                new EventHandler<MouseEvent>(){

            @Override
            public void handle(MouseEvent event) {

            }
        });

        StackPane root = new StackPane();
        root.getChildren().add(canvas);
        Scene scene = new Scene(root, 400, 400);
        primaryStage.setTitle("Paint");
        primaryStage.setScene(scene);
        primaryStage.show();
    }

    private void initDraw(GraphicsContext gc){
        double canvasWidth = gc.getCanvas().getWidth();
        double canvasHeight = gc.getCanvas().getHeight();

        gc.setFill(Color.LIGHTGRAY);
        gc.setStroke(Color.BLACK);
        gc.setLineWidth(5);

        gc.fill();
        gc.strokeRect(
                0,              //x of the upper left corner
                0,              //y of the upper left corner
                canvasWidth,    //width of the rectangle
                canvasHeight);  //height of the rectangle

        gc.setFill(Color.RED);
        gc.setStroke(Color.BLUE);
        gc.setLineWidth(1);    
    }

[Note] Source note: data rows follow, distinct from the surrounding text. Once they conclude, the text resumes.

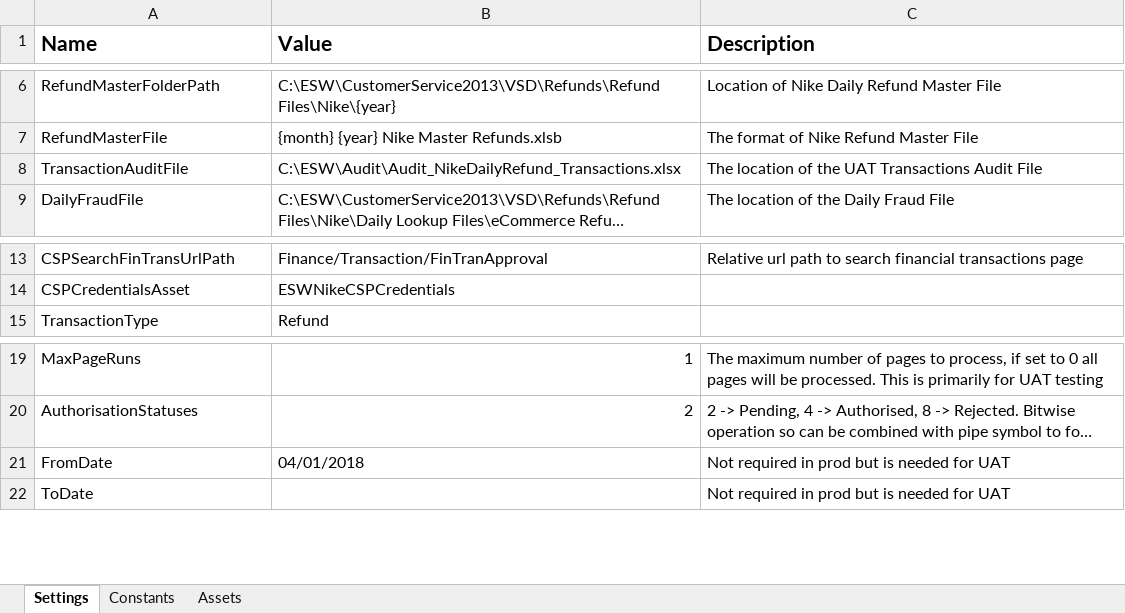
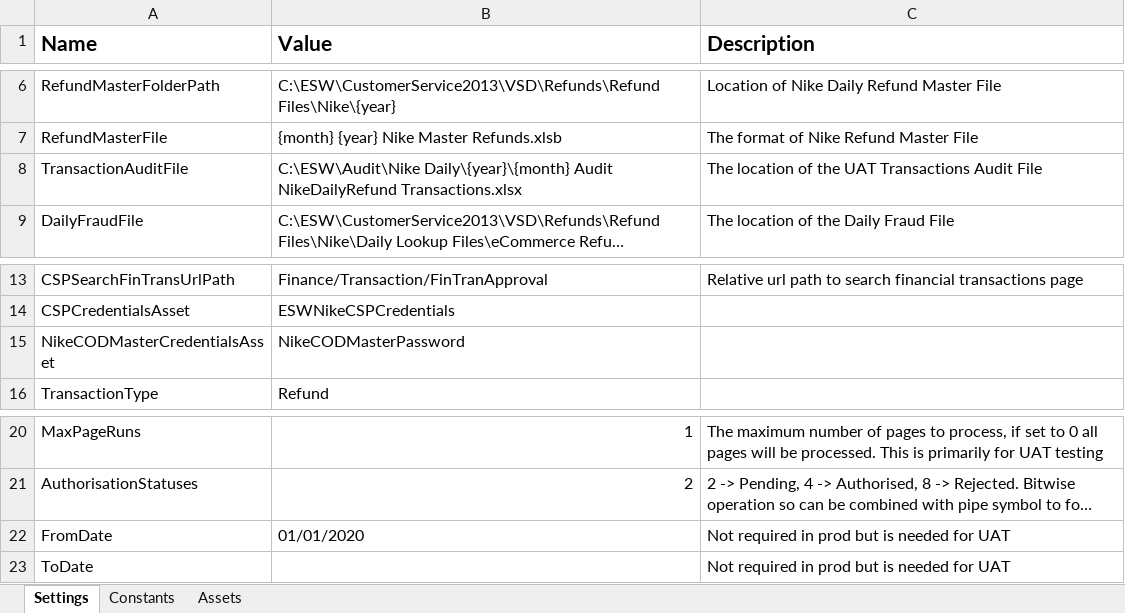
Before and after one commit to hirenkp/ESWNikeDailyRefunds, an Excel workbook: Data/Config.xlsx, sheet Settings, drawn as a sheet; only a part is shown, gaps mark what is left out; long unchanged cells end in …; values as stored, in another font and other column widths than the file's, no borders; addresses are those after the commit; the diff names each change by its address in the sheet, - before the commit and + after, or states it on an @@ line.

Commit message:
Implemented CR 1. And update audit file to be create monthly

```diff
--- a/Data/Config.xlsx (sheet Settings)
+++ b/Data/Config.xlsx (sheet Settings)
-B8 (Value): C:\ESW\Audit\Audit_NikeDailyRefund_Transactions.xlsx
+B8 (Value): C:\ESW\Audit\Nike Daily\{year}\{month} Audit NikeDailyRefund Transactions.xlsx
+row 15: NikeCODMasterCredentialsAsset | NikeCODMasterPassword
-B22 (Value): 04/01/2018
+B22 (Value): 01/01/2020
```
Also changed, not shown: Data/Input/PaymentTransactionTypes.xlsx, 6 other files.
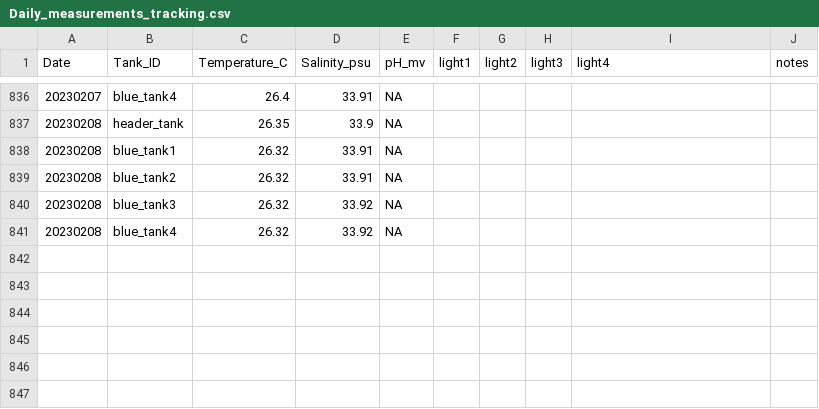
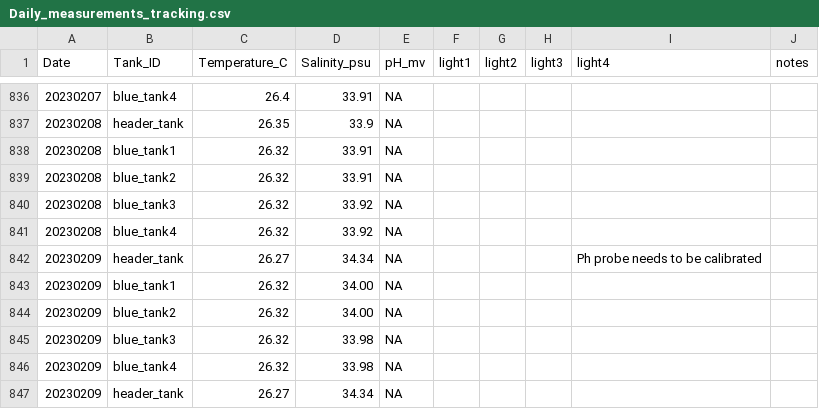
Before and after one commit to Putnam-Lab/CBLS_Wetlab, a CSV file: Data/Daily_measurements_tracking.csv, drawn as a sheet; only a part is shown, gaps mark what is left out; the diff names each change by its address in the sheet, - before the commit and + after, or states it on an @@ line.

Commit message:
Update Daily_measurements_tracking.csv

```diff
--- a/Data/Daily_measurements_tracking.csv
+++ b/Data/Daily_measurements_tracking.csv
+row 842: 20230209 | header_tank | 26.27 | 34.34 | NA |  |  |  | Ph probe needs to be calibrated
+row 843: 20230209 | blue_tank1 | 26.32 | 34.00 | NA
+row 844: 20230209 | blue_tank2 | 26.32 | 34.00 | NA
+row 845: 20230209 | blue_tank3 | 26.32 | 33.98 | NA
+row 846: 20230209 | blue_tank4 | 26.32 | 33.98 | NA
+row 847: 20230209 | header_tank | 26.27 | 34.34 | NA
```
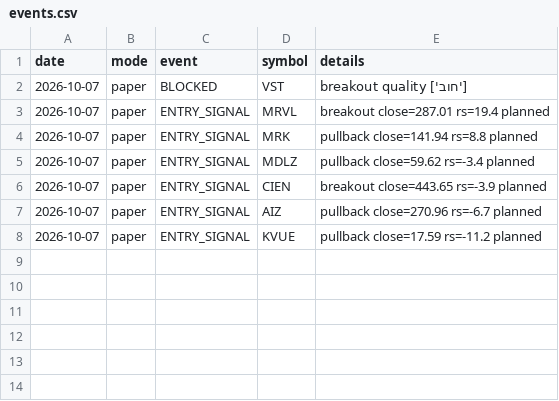
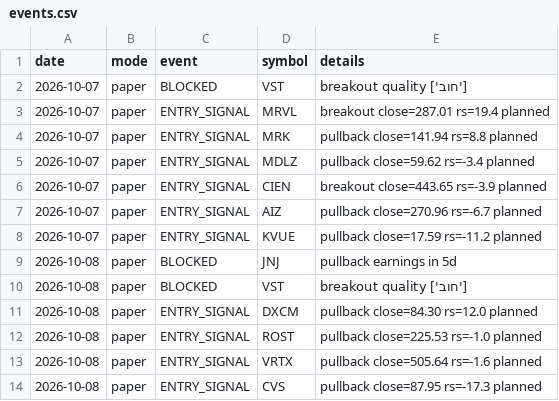
Before and after one commit to danbenyakov-code/iStock, a CSV file: logs/events.csv, drawn as a sheet.

```diff
--- a/logs/events.csv
+++ b/logs/events.csv
@@ -8 +8,7 @@ date,mode,event,symbol,details
 2026-10-07,paper,ENTRY_SIGNAL,KVUE,pullback close=17.59 rs=-11.2 planned
+2026-10-08,paper,BLOCKED,JNJ,pullback earnings in 5d
+2026-10-08,paper,BLOCKED,VST,breakout quality ['חוב']
+2026-10-08,paper,ENTRY_SIGNAL,DXCM,pullback close=84.30 rs=12.0 planned
+2026-10-08,paper,ENTRY_SIGNAL,ROST,pullback close=225.53 rs=-1.0 planned
+2026-10-08,paper,ENTRY_SIGNAL,VRTX,pullback close=505.64 rs=-1.6 planned
+2026-10-08,paper,ENTRY_SIGNAL,CVS,pullback close=87.95 rs=-17.3 planned
```
Also changed, not shown: 4 other files.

    public static void main(String... args) {
        launch(args);
    }

}
\$\endgroup\$
2
  • \$\begingroup\$ I will check your reimplementation later, but it definitely looks interesting. \$\endgroup\$ – coderodde Jun 8 '16 at 13:17
  • \$\begingroup\$ Funky. I did not realize that I need to use beginPath/moveTo/stroke pattern in order to funkify the user experience. \$\endgroup\$ – coderodde Jun 8 '16 at 13:48
6
\$\begingroup\$
    this.imageGraphics.setColor(Color.WHITE);
    this.imageGraphics.fillRect(0, 0, width, height);
    this.imageGraphics.setColor(Color.BLACK);

This part of your constructor could be moved to a private function clearScreen.

The rest of the code seems fine. There's comments you can make about various things like

    frame.setLocation((screenWidth - frame.getWidth()) / 2, 
                      (screenHeight - frame.getHeight()) / 2);
  • Maybe put this (a - b) / 2 in a separate function...
    frame.getContentPane().add(new PaintCanvas(640, 480));

and

    PaintCanvas.this.imageGraphics.fillOval(event.getX(), event.getY(), 5, 5);

and

    private final JFrame frame = new JFrame("JavaPaint");
  • Put your constants at the topic of your class, magic strings/numbers are bad...

But what you've made is a quick app. You've got the right level of time spent to code quality out, in my opinion. ... Well, I don't know how long you spent on this, but basically, this is clean enough. Add more features and then clean as necessary whenever duplicated code pops up.

\$\endgroup\$

Your Answer

By clicking “Post Your Answer”, you agree to our terms of service, privacy policy and cookie policy

Not the answer you're looking for? Browse other questions tagged or ask your own question.